■ Problem description: Where a line holds the word "import", count it, then give only the total for the entries below.

■ Excerpted records:
---*---

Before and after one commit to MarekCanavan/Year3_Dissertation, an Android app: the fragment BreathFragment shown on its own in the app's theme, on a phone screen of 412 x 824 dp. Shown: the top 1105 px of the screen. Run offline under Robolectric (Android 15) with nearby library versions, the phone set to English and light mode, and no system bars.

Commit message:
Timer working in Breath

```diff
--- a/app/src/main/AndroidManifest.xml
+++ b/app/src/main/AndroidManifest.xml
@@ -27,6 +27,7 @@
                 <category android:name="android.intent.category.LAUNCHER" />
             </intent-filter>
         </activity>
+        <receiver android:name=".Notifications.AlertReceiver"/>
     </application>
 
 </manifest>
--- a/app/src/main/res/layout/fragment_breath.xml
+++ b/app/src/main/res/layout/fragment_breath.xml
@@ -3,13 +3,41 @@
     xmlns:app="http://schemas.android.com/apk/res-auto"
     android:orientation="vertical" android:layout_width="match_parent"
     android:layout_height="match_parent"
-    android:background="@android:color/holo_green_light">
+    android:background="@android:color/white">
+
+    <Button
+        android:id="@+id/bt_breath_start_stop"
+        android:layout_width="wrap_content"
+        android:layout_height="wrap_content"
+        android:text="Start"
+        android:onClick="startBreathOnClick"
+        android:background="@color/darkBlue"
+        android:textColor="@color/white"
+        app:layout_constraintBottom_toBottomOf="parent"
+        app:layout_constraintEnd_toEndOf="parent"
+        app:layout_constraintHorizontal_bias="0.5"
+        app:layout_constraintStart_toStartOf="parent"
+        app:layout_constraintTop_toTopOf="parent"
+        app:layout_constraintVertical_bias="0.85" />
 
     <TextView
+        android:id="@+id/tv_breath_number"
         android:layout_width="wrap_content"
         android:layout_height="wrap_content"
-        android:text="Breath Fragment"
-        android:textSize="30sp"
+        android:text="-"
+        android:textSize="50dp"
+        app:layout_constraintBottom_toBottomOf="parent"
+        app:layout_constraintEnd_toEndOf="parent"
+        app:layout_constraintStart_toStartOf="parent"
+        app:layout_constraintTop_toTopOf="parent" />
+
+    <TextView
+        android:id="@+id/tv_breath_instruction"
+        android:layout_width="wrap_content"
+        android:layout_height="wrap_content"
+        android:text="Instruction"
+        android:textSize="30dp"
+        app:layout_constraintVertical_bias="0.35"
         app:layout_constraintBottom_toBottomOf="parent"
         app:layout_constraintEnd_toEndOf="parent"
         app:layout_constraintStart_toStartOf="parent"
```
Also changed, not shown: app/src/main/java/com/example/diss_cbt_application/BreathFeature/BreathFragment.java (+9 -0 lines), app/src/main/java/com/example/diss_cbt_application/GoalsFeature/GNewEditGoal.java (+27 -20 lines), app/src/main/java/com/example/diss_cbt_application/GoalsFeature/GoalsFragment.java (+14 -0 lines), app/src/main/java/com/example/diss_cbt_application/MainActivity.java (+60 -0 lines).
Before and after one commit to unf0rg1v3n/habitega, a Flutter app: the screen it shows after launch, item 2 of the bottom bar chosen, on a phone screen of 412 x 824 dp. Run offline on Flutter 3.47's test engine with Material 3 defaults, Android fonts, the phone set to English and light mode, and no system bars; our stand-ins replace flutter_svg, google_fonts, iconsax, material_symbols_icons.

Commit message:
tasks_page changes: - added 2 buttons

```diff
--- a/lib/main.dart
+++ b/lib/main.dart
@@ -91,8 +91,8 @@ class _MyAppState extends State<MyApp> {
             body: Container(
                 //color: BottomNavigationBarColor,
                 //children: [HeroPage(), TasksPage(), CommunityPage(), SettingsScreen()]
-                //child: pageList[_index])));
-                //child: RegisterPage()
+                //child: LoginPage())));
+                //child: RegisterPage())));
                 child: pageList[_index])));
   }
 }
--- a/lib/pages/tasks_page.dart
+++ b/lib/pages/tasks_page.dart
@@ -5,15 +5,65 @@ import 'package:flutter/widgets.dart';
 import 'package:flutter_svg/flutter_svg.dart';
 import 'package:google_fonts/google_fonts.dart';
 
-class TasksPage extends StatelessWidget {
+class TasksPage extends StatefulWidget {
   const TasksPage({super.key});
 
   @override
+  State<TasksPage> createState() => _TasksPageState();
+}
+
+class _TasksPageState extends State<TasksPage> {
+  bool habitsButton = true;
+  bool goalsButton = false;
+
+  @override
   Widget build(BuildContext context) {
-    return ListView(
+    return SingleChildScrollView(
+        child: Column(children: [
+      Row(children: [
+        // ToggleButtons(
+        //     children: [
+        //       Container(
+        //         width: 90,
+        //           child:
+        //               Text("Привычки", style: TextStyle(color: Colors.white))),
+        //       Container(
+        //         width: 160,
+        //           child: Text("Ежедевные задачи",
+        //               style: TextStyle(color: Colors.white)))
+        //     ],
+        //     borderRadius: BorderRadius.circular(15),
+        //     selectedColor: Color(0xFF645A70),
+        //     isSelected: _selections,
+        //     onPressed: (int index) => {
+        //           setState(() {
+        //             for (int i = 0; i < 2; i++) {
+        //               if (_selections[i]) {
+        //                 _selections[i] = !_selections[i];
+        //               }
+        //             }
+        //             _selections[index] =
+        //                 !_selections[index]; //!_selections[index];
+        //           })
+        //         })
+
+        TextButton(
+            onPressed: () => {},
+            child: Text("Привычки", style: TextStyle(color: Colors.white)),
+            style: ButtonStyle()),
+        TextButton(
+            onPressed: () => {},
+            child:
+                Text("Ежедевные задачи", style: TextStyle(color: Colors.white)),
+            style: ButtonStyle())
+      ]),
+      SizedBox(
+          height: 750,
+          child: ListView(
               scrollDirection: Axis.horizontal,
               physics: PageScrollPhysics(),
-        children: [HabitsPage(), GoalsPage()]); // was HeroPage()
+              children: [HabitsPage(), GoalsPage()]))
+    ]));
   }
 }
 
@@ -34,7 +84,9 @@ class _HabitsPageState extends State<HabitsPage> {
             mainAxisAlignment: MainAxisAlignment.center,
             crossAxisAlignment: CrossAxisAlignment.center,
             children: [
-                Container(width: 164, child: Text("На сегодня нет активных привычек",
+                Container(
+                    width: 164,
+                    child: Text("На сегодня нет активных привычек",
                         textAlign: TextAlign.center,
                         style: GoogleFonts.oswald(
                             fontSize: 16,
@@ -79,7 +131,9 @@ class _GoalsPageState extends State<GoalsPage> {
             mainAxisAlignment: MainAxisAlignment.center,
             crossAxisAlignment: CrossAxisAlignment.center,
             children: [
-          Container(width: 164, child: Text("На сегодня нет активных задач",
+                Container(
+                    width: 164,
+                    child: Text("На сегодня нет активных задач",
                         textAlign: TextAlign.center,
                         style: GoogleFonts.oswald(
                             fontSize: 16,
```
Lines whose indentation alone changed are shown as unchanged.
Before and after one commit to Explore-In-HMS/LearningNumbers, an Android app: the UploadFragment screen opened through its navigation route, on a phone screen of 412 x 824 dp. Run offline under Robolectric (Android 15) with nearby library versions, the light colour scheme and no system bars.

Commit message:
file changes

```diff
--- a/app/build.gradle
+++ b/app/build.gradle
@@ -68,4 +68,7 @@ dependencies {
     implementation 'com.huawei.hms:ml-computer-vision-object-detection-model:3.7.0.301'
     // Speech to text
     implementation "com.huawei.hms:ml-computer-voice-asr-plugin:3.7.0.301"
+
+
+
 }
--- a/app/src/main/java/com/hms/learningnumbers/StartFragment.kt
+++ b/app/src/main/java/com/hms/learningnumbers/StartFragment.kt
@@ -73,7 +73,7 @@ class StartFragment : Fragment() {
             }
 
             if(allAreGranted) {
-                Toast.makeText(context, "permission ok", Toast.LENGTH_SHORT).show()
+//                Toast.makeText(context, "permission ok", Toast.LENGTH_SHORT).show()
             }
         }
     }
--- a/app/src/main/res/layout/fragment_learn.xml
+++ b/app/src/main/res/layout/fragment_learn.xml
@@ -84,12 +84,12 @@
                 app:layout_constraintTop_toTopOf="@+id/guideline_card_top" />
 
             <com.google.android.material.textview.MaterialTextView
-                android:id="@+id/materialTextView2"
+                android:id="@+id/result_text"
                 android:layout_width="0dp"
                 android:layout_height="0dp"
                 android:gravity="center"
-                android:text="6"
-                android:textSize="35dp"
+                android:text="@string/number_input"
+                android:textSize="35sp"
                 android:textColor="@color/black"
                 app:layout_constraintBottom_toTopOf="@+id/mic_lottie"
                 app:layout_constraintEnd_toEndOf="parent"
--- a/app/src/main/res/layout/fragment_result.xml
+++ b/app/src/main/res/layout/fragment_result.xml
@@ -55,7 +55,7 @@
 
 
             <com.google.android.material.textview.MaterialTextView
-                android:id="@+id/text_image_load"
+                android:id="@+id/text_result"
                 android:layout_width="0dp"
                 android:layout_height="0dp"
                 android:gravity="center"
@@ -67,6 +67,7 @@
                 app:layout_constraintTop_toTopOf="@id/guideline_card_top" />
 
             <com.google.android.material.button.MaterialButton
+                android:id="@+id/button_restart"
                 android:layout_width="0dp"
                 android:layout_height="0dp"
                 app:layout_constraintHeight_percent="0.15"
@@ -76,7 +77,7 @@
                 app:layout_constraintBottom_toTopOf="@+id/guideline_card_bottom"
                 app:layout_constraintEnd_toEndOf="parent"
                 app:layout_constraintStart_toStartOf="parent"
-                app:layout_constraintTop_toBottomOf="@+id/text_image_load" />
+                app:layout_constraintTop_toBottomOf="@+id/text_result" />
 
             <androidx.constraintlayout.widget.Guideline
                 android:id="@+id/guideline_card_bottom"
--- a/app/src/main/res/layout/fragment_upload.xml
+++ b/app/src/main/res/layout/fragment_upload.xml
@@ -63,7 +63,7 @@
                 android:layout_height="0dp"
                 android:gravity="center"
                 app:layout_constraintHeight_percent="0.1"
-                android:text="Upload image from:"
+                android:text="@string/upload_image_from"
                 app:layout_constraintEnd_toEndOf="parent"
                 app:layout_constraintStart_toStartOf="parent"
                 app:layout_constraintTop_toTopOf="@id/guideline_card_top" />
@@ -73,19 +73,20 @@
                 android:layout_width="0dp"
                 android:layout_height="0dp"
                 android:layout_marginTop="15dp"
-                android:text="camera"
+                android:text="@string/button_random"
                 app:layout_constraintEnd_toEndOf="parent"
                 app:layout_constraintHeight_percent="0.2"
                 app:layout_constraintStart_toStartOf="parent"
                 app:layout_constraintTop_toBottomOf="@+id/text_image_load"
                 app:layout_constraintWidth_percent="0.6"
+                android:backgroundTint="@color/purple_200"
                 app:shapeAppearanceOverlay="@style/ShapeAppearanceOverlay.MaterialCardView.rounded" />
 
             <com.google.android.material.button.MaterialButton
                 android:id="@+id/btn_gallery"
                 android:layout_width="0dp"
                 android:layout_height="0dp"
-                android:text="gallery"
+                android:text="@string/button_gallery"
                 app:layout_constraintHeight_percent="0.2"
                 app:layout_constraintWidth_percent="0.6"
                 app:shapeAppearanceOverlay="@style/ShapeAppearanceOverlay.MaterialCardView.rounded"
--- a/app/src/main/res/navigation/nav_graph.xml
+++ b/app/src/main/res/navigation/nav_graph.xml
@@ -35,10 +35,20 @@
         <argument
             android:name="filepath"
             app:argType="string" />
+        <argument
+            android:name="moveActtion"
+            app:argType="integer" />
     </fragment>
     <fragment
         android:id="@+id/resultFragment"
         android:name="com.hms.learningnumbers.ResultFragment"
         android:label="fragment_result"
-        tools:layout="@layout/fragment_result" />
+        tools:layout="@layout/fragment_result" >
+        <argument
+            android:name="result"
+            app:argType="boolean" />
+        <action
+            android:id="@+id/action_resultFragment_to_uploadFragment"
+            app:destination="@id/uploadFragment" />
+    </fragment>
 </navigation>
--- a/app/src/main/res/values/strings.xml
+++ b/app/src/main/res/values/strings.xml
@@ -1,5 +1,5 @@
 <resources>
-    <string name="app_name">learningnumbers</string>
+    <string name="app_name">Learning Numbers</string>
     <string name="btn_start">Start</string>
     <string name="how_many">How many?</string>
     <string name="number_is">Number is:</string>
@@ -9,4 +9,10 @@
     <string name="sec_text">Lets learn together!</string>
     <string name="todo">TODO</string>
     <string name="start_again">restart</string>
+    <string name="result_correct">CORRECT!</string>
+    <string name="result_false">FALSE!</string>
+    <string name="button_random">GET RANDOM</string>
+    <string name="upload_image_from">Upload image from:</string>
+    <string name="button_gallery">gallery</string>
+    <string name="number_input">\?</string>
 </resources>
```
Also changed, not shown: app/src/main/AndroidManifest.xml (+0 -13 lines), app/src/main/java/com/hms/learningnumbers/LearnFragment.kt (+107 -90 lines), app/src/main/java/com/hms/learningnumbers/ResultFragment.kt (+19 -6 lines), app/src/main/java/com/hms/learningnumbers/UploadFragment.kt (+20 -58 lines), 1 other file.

---*---

■ Response: 3